Perhaps the first thing that we have to say about Samurai Flamenco is that it oozes fun from every pore - every episode is packed with fantastic one-liners and comic vignettes, whether it's the interactions between Hazama and Goto or Samurai Flamenco's escalating misadventures. Put simply, this show knows how and when to be funny, and hits the nail on the head with its humour almost every time to ensure that it never ceases to be hugely entertaining.
Although watching our hapless hero blunder through his rather unique hobby is a lot of fun it isn't the kind of thing that can fill twenty-two episodes, but even with this in mind there are some surprisingly seismic shifts in the show's story-telling throughout this first half, from the introduction of another hero with some very different (and painful for those on the receiving end!) motivations through to some massive and almost jarring twists in later episodes that we really can't discuss in any detail here lest we spoil the surprises.
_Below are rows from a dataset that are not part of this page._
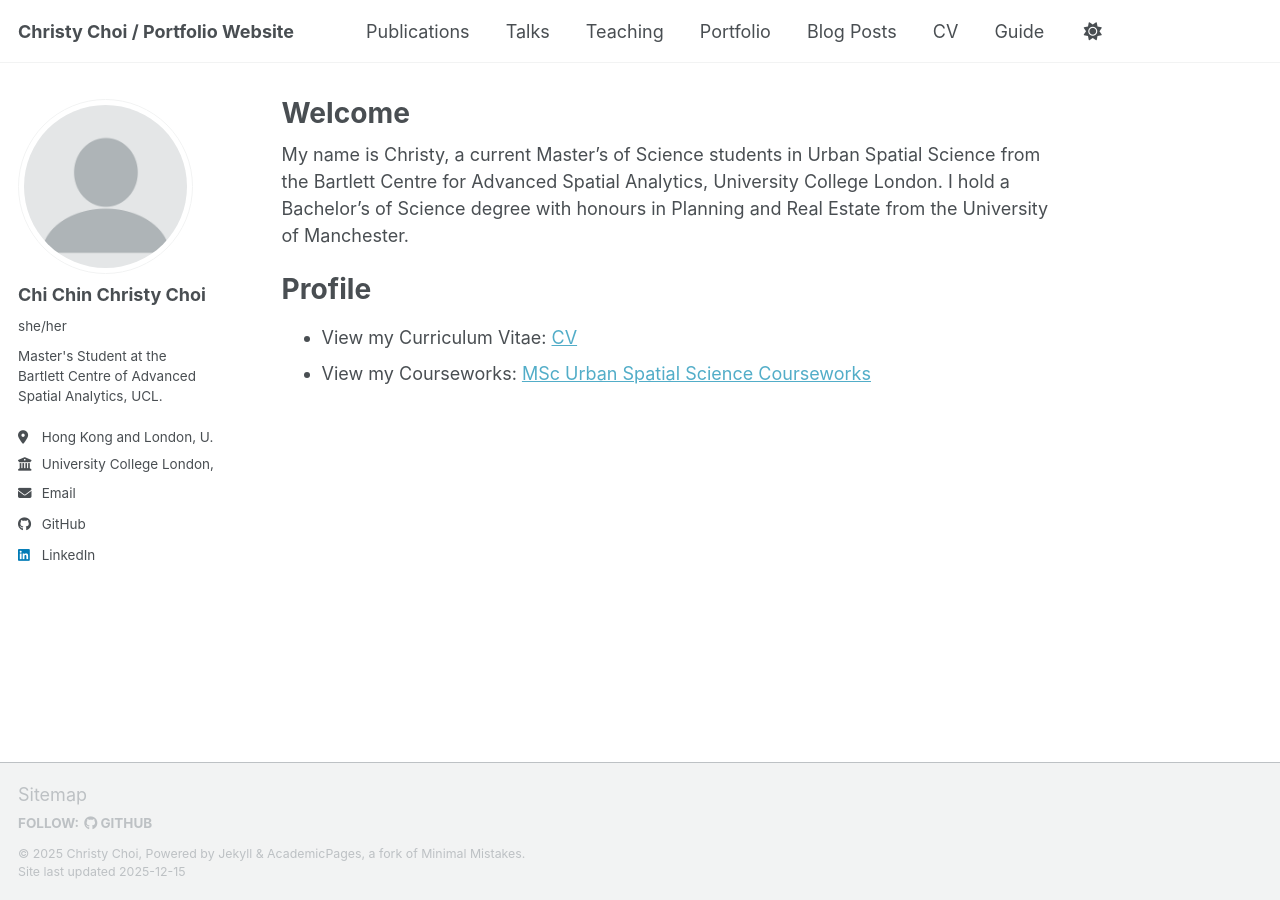
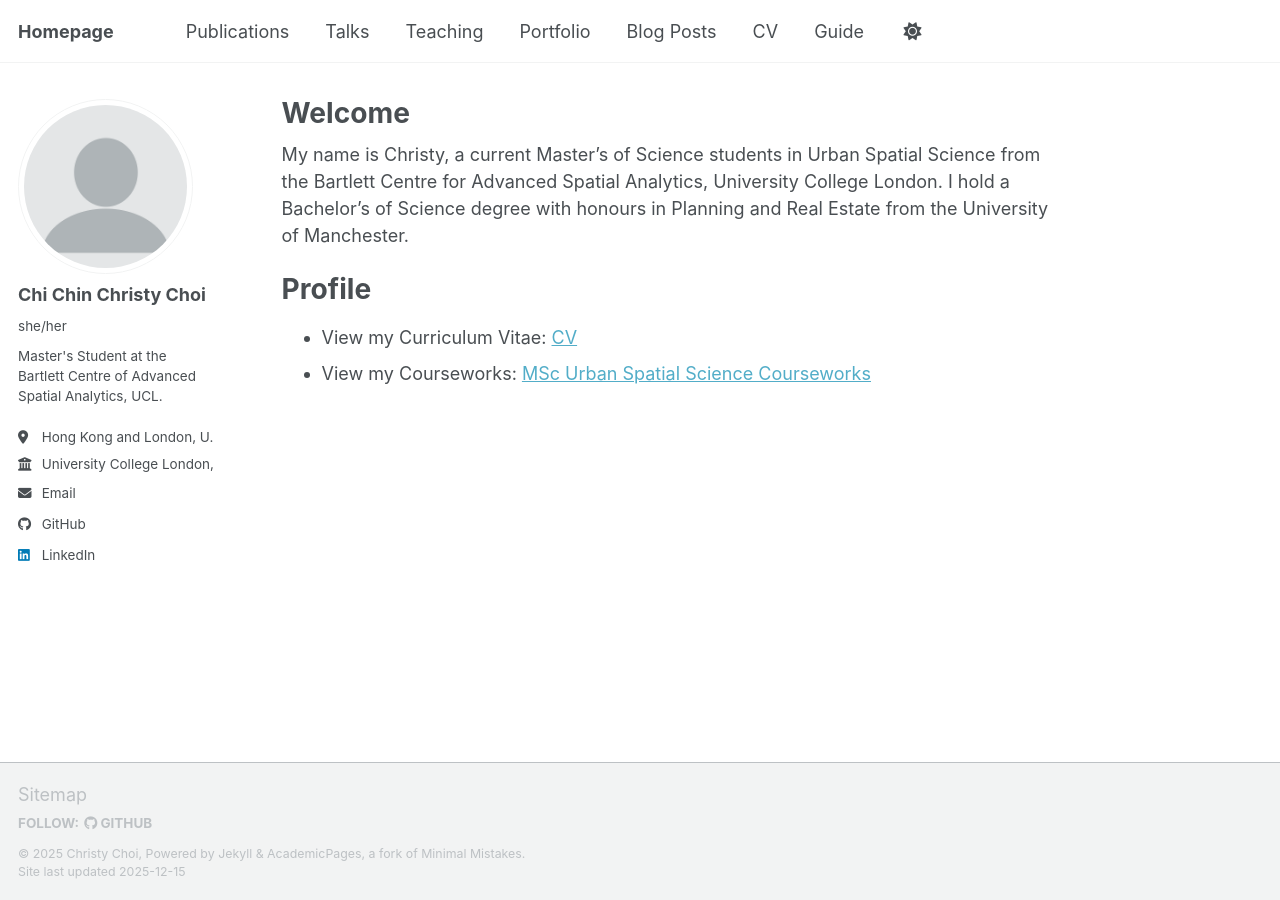
Before and after one commit to christychoicc/christychoicc.github.io, a Jekyll site: the page built from _pages/about.md, in a window 1280 px wide. Built offline with Jekyll 4.4.1, drawn with Linux system fonts in a browser that asks for light colours; a script bundle is joined from its source files by our own code; library files that are not in the unit come from our copies.

Commit message:
Update site title and separator in config

```diff
--- a/_config.yml
+++ b/_config.yml
@@ -9,8 +9,8 @@
 # Basic Site Settings
 locale                   : "en-GB"
 site_theme               : "default" # Currently available options are "default", "air"
-title                    : "Christy Choi / Portfolio Website"
-title_separator          : "-"
+title                    : "Homepage"
+title_separator          : #"-"
 name                     : &name "Christy Choi"
 description              : &description "Christy Choi's portfolio"   # Update this with a general description of your site, this is the default if not overridden by a page
 url                      : https://christychoicc.github.io/ # The base hostname & protocol for your site e.g. "https://[your GitHub username].github.io",
```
The comedy continues, but with a sense of tension and heart that complements those moments nicely, while the show also proves capable of surprising here and there with a couple of decidedly dark turns.
Suffice it to say then that episode eleven of Samurai Flamenco is entirely different to episode one in terms of its scope, but without losing sight of the humour and warmth of character that it exhibits throughout - it makes the series so far fascinating to watch, as it feels like it might go off the rails and crash like a train wreck at any moment, but somehow manages to stay on track as it careers forth into ever-more ludicrous territory with gay abandon. The result is both a love letter to, and parody of, super sentai and tokusatsu series that needs at least a little knowledge of those genres to be properly enjoyed, but can be enjoyed fully without being a fan of those genres yourself. Our only concern at this point is that the series might start to take itself too seriously for too long, but as long as it carries on down its current knowingly cheesy track then we're most certainly on-board with it.
One area where we do wish Samurai Flamenco could prove itself to be a little more accomplished is in terms of its animation quality - for the most part its passable, but it seems that the deeper we get into the series the more and more terrible it becomes, and by episode eleven its actually laughably bad. It manages to convey everything that it wishes to, so we can't criticise it too much, but if you're looking to watch some top-notch animation this isn't the place to be.
It's still difficult to get any kind of handle on exactly what Samurai Flamenco's ultimate aim is, but regardless it's certainly managed to be a whole lot of fun to watch so far - a series that delivers its story with a knowing wink as it goes about its business. It could all go horribly wrong in its second half for a number of reasons, but right now this is one of the autumn's more entertaining shows, in a season that hasn't exactly been light on pure entertainment.
Samurai Flamenco is available for streaming and download from Wakanim.